» **TASK PROMPT**:
Wherever a line in the records below contains "content", copy that line.

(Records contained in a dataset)
········
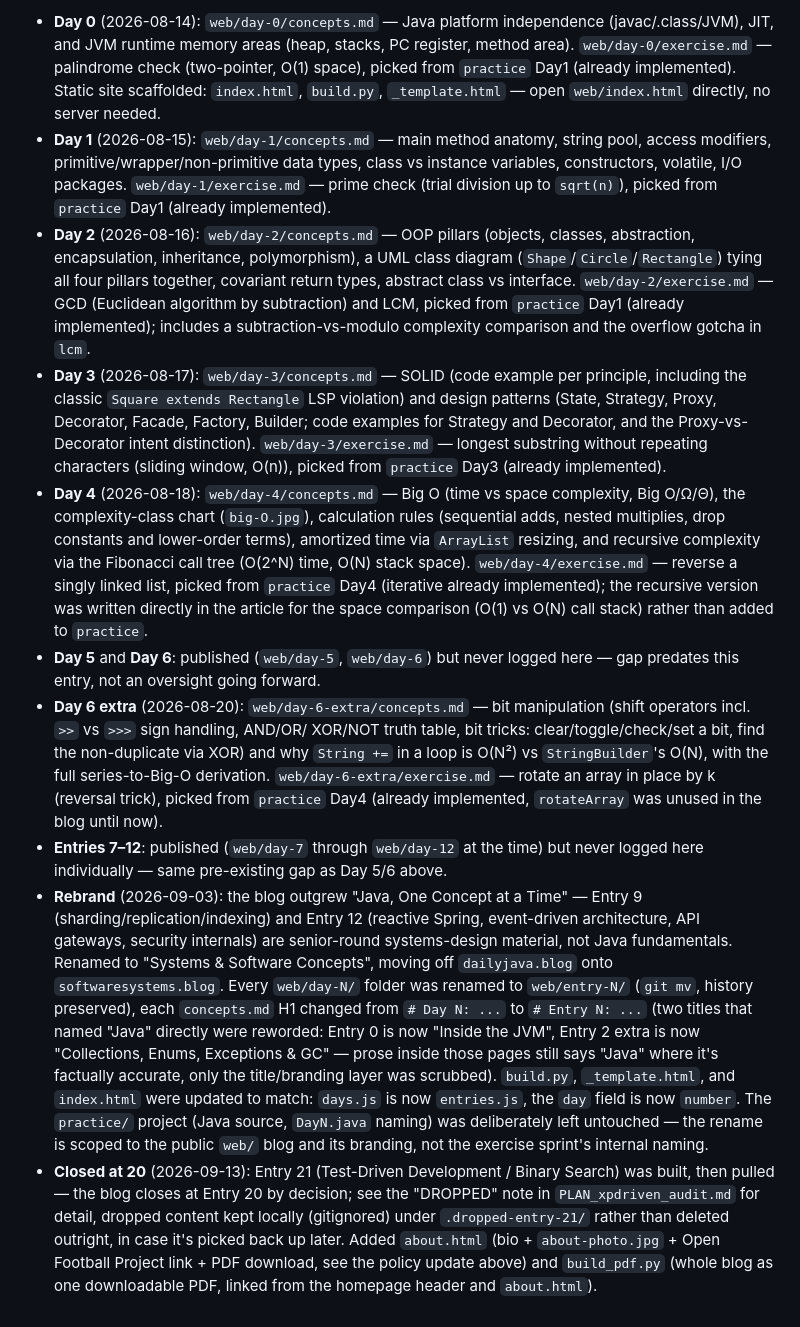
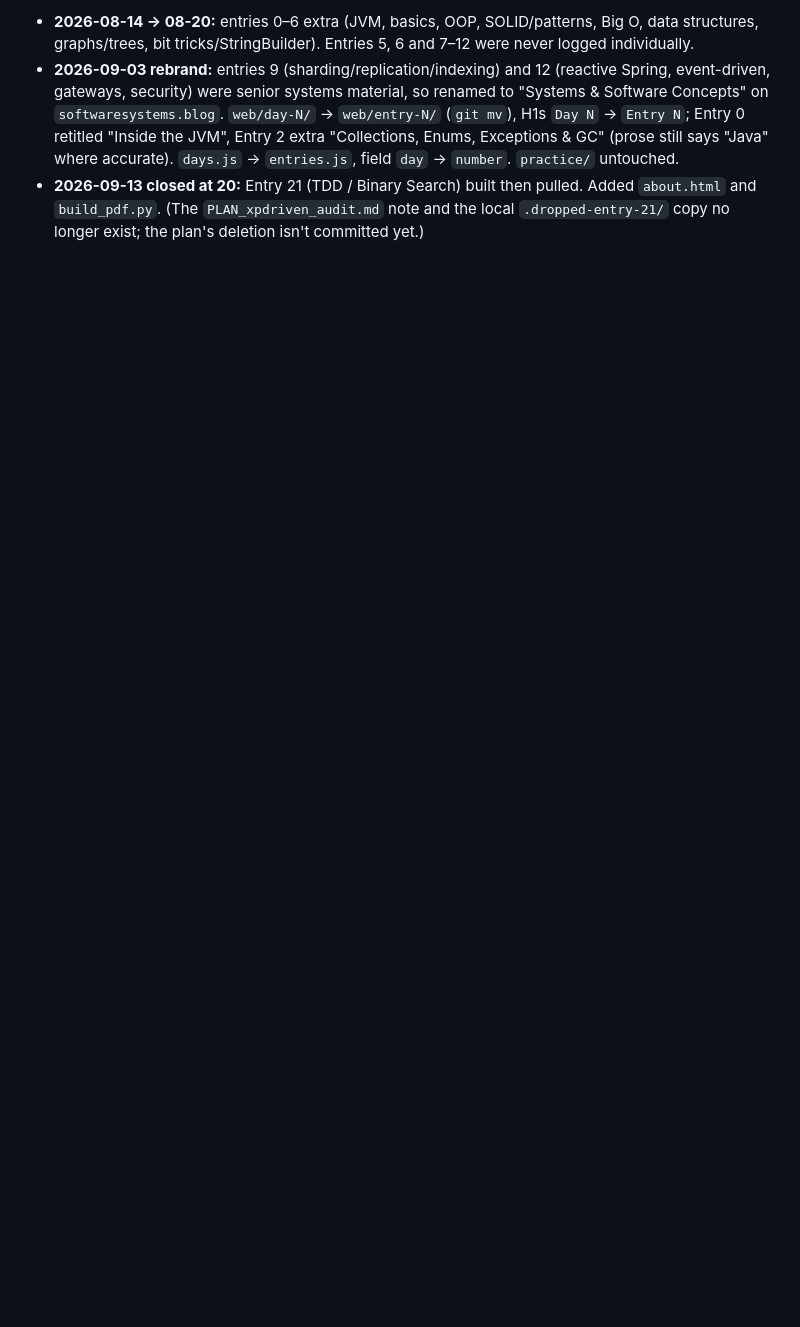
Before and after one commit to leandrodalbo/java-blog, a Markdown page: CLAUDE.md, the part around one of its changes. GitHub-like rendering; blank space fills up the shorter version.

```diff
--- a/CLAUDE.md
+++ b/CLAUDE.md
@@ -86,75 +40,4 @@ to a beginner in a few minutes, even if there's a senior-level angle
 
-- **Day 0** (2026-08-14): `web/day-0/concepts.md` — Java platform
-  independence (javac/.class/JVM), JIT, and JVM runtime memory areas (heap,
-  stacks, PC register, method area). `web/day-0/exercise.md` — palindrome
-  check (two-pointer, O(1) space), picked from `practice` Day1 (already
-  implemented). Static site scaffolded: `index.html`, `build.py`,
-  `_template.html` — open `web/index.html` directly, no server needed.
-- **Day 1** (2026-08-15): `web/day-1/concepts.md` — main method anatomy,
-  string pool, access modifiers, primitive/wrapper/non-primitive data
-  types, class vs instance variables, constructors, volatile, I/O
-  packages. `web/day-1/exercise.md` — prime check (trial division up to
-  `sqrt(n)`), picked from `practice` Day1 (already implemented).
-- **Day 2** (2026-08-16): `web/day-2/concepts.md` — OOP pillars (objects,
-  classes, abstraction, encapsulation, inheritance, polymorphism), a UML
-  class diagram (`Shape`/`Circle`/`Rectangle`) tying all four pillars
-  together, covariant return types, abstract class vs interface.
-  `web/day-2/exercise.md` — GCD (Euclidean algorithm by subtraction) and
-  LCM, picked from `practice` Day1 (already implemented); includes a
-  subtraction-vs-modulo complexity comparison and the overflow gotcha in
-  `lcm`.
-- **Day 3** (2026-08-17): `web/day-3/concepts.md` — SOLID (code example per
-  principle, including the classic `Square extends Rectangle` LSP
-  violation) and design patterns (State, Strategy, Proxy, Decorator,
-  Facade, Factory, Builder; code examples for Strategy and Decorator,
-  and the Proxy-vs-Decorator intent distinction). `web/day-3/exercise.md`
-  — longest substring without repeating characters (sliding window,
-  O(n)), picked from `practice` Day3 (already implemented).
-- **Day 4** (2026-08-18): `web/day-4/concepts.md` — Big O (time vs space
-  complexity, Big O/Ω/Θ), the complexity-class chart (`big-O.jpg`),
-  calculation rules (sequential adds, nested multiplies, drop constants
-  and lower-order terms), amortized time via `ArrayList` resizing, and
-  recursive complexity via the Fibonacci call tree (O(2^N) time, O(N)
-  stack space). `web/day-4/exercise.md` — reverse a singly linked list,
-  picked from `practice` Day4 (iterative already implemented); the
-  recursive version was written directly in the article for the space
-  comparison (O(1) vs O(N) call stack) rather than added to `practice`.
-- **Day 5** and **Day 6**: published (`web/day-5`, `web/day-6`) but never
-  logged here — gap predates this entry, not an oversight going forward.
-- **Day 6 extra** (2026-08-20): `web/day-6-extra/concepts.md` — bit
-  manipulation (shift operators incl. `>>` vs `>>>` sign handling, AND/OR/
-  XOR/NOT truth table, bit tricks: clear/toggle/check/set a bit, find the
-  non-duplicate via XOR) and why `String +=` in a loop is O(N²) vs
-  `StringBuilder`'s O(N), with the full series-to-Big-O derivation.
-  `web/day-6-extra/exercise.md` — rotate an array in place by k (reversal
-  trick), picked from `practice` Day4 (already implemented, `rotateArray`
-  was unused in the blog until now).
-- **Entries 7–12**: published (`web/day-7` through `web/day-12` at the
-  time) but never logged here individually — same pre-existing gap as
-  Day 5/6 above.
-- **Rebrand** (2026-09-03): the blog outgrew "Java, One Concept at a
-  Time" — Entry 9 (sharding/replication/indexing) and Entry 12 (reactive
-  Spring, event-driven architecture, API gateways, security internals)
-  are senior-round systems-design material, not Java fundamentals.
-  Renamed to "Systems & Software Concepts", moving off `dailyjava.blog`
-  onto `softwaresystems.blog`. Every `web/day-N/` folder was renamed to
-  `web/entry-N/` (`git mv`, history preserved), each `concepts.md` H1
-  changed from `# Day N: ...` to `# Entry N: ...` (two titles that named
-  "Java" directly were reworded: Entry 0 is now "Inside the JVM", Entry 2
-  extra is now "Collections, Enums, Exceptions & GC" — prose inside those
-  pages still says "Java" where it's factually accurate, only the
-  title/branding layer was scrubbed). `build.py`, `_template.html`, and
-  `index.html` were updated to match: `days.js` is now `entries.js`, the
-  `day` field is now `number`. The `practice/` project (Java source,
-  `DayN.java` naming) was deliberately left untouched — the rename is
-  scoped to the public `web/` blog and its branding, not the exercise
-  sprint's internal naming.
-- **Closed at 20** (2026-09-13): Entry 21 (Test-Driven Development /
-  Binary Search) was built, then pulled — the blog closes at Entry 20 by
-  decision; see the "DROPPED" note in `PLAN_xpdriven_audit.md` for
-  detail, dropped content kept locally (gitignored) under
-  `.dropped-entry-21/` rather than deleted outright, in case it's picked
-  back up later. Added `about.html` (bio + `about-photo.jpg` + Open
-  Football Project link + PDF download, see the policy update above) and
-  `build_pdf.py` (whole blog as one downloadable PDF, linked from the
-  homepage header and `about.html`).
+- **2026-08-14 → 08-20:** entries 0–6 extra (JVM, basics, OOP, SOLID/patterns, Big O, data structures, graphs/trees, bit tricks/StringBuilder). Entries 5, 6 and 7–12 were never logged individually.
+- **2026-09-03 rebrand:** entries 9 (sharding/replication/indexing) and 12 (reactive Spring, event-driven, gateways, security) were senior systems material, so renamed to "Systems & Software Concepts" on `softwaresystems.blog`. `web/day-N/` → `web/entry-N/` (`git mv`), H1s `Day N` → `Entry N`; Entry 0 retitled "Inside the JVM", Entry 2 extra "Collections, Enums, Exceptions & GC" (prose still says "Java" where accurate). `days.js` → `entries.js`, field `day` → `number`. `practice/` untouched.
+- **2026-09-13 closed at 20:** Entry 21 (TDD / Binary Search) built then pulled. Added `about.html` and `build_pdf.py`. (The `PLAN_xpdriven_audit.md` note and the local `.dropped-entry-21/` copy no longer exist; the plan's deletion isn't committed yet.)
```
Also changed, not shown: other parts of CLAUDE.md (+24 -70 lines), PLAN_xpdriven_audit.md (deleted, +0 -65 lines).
········
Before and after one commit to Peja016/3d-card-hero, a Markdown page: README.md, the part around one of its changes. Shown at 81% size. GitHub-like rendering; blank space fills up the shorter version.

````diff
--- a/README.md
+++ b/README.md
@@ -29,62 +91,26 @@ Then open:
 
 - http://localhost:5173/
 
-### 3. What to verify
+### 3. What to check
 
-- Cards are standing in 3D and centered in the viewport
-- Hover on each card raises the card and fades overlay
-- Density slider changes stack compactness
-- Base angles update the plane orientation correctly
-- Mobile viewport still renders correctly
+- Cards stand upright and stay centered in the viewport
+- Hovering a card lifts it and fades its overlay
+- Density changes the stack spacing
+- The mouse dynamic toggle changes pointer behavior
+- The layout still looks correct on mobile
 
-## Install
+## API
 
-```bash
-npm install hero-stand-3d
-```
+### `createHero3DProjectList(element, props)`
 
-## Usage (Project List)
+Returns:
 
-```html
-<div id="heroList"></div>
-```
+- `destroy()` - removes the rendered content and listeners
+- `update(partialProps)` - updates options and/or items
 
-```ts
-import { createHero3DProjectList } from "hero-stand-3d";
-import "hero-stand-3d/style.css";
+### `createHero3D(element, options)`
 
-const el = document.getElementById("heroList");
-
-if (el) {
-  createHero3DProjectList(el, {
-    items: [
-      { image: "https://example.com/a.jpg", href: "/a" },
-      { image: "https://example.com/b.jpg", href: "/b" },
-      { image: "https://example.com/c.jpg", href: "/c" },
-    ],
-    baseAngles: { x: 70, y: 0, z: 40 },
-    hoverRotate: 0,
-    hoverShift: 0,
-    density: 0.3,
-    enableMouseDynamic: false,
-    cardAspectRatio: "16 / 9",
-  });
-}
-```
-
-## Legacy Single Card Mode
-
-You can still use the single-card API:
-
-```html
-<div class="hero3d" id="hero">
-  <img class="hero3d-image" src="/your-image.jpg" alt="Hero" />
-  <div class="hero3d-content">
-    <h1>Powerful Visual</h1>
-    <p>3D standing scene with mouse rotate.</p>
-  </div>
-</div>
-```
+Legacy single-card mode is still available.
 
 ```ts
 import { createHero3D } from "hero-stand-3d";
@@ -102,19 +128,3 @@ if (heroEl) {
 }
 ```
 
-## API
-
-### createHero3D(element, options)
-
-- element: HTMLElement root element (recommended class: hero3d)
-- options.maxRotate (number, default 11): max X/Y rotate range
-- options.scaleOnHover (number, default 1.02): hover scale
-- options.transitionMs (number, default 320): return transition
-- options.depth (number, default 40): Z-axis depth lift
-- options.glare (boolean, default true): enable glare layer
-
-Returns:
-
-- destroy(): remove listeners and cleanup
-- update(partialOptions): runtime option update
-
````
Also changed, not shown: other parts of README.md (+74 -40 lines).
········
» **YOUR SOLUTION**:
-  detail, dropped content kept locally (gitignored) under
+- `destroy()` - removes the rendered content and listeners
-  <div class="hero3d-content">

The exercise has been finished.